White-nose syndrome is a skin infection that often begins around the muzzle, but the exact mechanism of mortality is unknown.
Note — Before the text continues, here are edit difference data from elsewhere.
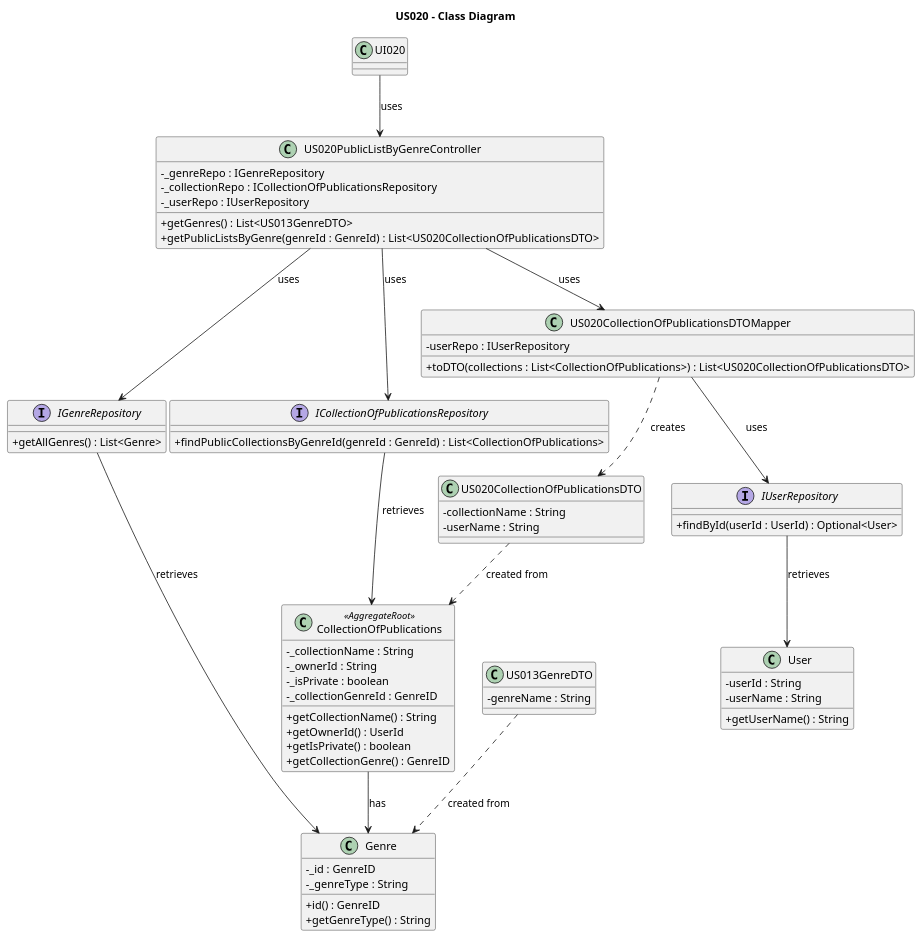
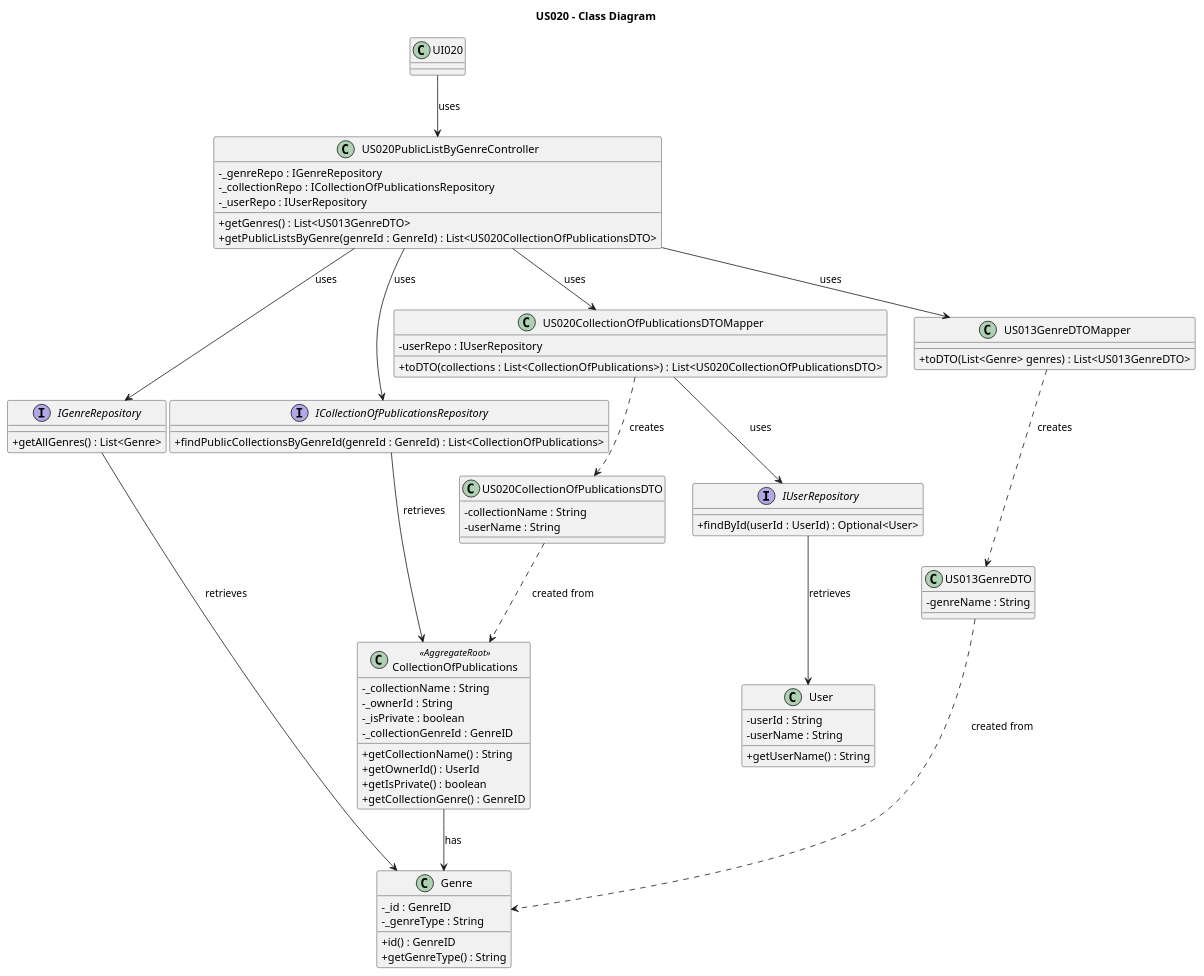
One commit to AndrePereiraGitH/SWitCH-Project-Team_A changed the diagram in Diagrams/ClassDiagrams/US020-to-get-list-of-public-lists-of-a-given-genre.puml. Above: the diagram before and after it, drawn with PlantUML. The commit also changed 2 other files, not shown here.

Commit message:
Working on #619, fixed SSD and CD diagrams for US020

```diff
--- a/Diagrams/ClassDiagrams/US020-to-get-list-of-public-lists-of-a-given-genre.puml
+++ b/Diagrams/ClassDiagrams/US020-to-get-list-of-public-lists-of-a-given-genre.puml
@@ -1,81 +1,87 @@
 @startuml
 skinparam classAttributeIconSize 0
 
 title US020 - Class Diagram
 
 class US020PublicListByGenreController {
   -_genreRepo : IGenreRepository
   -_collectionRepo : ICollectionOfPublicationsRepository
   -_userRepo : IUserRepository
   +getGenres() : List<US013GenreDTO>
   +getPublicListsByGenre(genreId : GenreId) : List<US020CollectionOfPublicationsDTO>
 }
 
 Interface IGenreRepository {
   +getAllGenres() : List<Genre>
 }
 
 Interface ICollectionOfPublicationsRepository {
   +findPublicCollectionsByGenreId(genreId : GenreId) : List<CollectionOfPublications>
 }
 
 class US020CollectionOfPublicationsDTOMapper {
   -userRepo : IUserRepository
   +toDTO(collections : List<CollectionOfPublications>) : List<US020CollectionOfPublicationsDTO>
 }
 
 Interface IUserRepository {
   +findById(userId : UserId) : Optional<User>
 }
 
 class CollectionOfPublications <<AggregateRoot>> {
   -_collectionName : String
   -_ownerId : String
   -_isPrivate : boolean
   -_collectionGenreId : GenreID
   +getCollectionName() : String
   +getOwnerId() : UserId
   +getIsPrivate() : boolean
   +getCollectionGenre() : GenreID
 }
 
 class Genre {
   -_id : GenreID
   -_genreType : String
   +id() : GenreID
   +getGenreType() : String
 }
 
 class User {
   -userId : String
   -userName : String
   +getUserName() : String
 }
 
 class US013GenreDTO {
   -genreName : String
 }
 
 class US020CollectionOfPublicationsDTO {
   -collectionName : String
   -userName : String
 }
 
+class US013GenreDTOMapper {
+  +toDTO(List<Genre> genres) : List<US013GenreDTO>
+}
+
 UI020 --> US020PublicListByGenreController : uses
 
 US020PublicListByGenreController --> IGenreRepository : uses
 US020PublicListByGenreController --> ICollectionOfPublicationsRepository : uses
 US020PublicListByGenreController --> US020CollectionOfPublicationsDTOMapper : uses
+US020PublicListByGenreController --> US013GenreDTOMapper : uses
 
 US020CollectionOfPublicationsDTOMapper --> IUserRepository : uses
 
 CollectionOfPublications --> Genre : has
+US013GenreDTOMapper ..> US013GenreDTO : creates
 US013GenreDTO ..> Genre : created from
 US020CollectionOfPublicationsDTO ..> CollectionOfPublications : created from
 US020CollectionOfPublicationsDTOMapper ..> US020CollectionOfPublicationsDTO : creates
 
 IUserRepository --> User : retrieves
 ICollectionOfPublicationsRepository --> CollectionOfPublications : retrieves
 IGenreRepository --> Genre : retrieves
 
 @enduml
```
“By identifying the causative agent of white-nose syndrome, this study provides information that is critical for developing management strategies to preserve vulnerable bat populations and the ecosystem services that they provide in the U.S. and Canada,” says study author David Blehert, a microbiologist at the Wildlife Health Center, and a honorary fellow at the School of Veterinary Medicine at UW-Madison.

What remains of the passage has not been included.